I'm doing great, John. Good to speak with you.


Good to speak with you. Now, your character Sergeant Doakes on the show, he's always on edge. He always seems to be like, very gruff exterior, do you think this character has a softer side?

Oh, I think he certainly does have a softer side. I think in a lot of episodes last season, you got an opportunity to see him with his family. You see that he comes from a family that's pretty dominated by women, so I'm sure he has a somewhat softer side than what we see.


And what made you originally interested in appearing in…because Dexter is about a serial killer. Why be on a show about such dark material?

I just thought the material was great material. After having been on Oz for a season, I guess a season and a half, playing Moses Deyell. I love cable television, what it's able to bring people as an option, as a choice to network television, although there's some great network programming as well.
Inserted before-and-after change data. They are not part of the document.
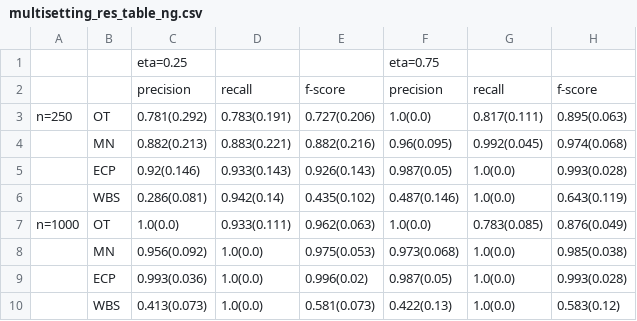
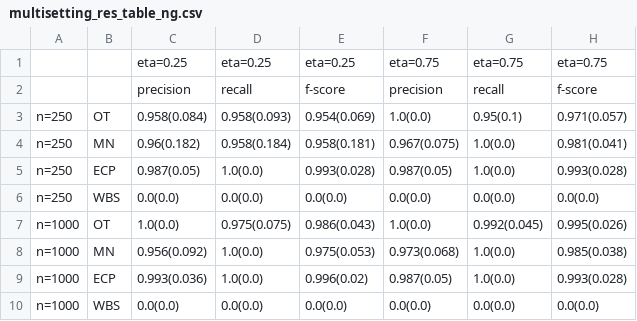
Before and after one commit to Diebrate/scRNA_study, a CSV file: results/simulation/multisetting_res_table_ng.csv, drawn as a sheet.

```diff
--- a/results/simulation/multisetting_res_table_ng.csv
+++ b/results/simulation/multisetting_res_table_ng.csv
@@ -1,10 +1,10 @@
-,,eta=0.25,,,eta=0.75,,
+,,eta=0.25,eta=0.25,eta=0.25,eta=0.75,eta=0.75,eta=0.75
 ,,precision,recall,f-score,precision,recall,f-score
-n=250,OT,0.781(0.292),0.783(0.191),0.727(0.206),1.0(0.0),0.817(0.111),0.895(0.063)
-,MN,0.882(0.213),0.883(0.221),0.882(0.216),0.96(0.095),0.992(0.045),0.974(0.068)
-,ECP,0.92(0.146),0.933(0.143),0.926(0.143),0.987(0.05),1.0(0.0),0.993(0.028)
-,WBS,0.286(0.081),0.942(0.14),0.435(0.102),0.487(0.146),1.0(0.0),0.643(0.119)
-n=1000,OT,1.0(0.0),0.933(0.111),0.962(0.063),1.0(0.0),0.783(0.085),0.876(0.049)
-,MN,0.956(0.092),1.0(0.0),0.975(0.053),0.973(0.068),1.0(0.0),0.985(0.038)
-,ECP,0.993(0.036),1.0(0.0),0.996(0.02),0.987(0.05),1.0(0.0),0.993(0.028)
-,WBS,0.413(0.073),1.0(0.0),0.581(0.073),0.422(0.13),1.0(0.0),0.583(0.12)
+n=250,OT,0.958(0.084),0.958(0.093),0.954(0.069),1.0(0.0),0.95(0.1),0.971(0.057)
+n=250,MN,0.96(0.182),0.958(0.184),0.958(0.181),0.967(0.075),1.0(0.0),0.981(0.041)
+n=250,ECP,0.987(0.05),1.0(0.0),0.993(0.028),0.987(0.05),1.0(0.0),0.993(0.028)
+n=250,WBS,0.0(0.0),0.0(0.0),0.0(0.0),0.0(0.0),0.0(0.0),0.0(0.0)
+n=1000,OT,1.0(0.0),0.975(0.075),0.986(0.043),1.0(0.0),0.992(0.045),0.995(0.026)
+n=1000,MN,0.956(0.092),1.0(0.0),0.975(0.053),0.973(0.068),1.0(0.0),0.985(0.038)
+n=1000,ECP,0.993(0.036),1.0(0.0),0.996(0.02),0.987(0.05),1.0(0.0),0.993(0.028)
+n=1000,WBS,0.0(0.0),0.0(0.0),0.0(0.0),0.0(0.0),0.0(0.0),0.0(0.0)
```
Also changed, not shown: 39 other files.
And I thought it was edgy, I thought it was different, and I absolutely love Sergeant Doakes, man.


Very interesting character. Now, were you familiar with the source material? Because it's based on a series of novels.

No, I wasn't so familiar with Jeff Lindsay's work initially. Of course, once I had an opportunity to audition for the role, I read the first book. There have been two subsequent books to the first book, but I've only read the first book. We sort of departed from the first book in the series, so I was really focused on that, and sort of building who Sergeant Doakes was and what made him tick and what drives him.


Yeah. Now with season two coming up soon, what can you tell us that we can look forward to happening with your character?

(laughter) Well, you can look forward to Doakes not giving up on Dexter, that's for sure. I think he hunts him down, they're like dogs who sort of suss each other out. They get a great sense that there's something that's not quite right with each other. Of course, I'm getting closer to Dexter, and that unnerves him a bit. But it's an opportunity just to watch these two characters do a dance together. They're definitely gonna be married to each other in this next season. They'll be hanging with each other quite a bit, much to Dexter's chagrin, I'm sure.


And how long do you think that…because at a certain point it has to become a fact that either Doakes discovers Dexter's secret, or he essentially has to die in order for Dexter to keep the secret. So how long do you think they can keep this chase up?

Well, that would be interesting to find out. I think you'll have to tune in and see, but I think what will happen is, it comes down to this: Doakes needs to find out something about Dexter. Doakes will not give up until he figures something out. We don't know what that something is that he will figure out, or maybe will not figure out. It's a great question, but it's a rollercoaster ride that we'll all have to take together.


Now, I'm not sure how much you can tell us, there's already some leaks.

I can tell you everything, John. What do you want to know?


What happens at the end of season two?

What happens at the end of season two? We set you up for season three, that's what we do, that's what happens.


Is there an official word on season three yet? Have you already been picked up?

No, there's no official word. We're actually still shooting season two, we're doing episode number seven at this point out of 12. And it's a ride, man, all of the characters sort of get ratcheted up just a little bit. You certainly get to see what drives the characters in a way that season one, you didn't get to see that in season one that much. And I suspect in season three, if there is a season three, you'll get to know more of the characters.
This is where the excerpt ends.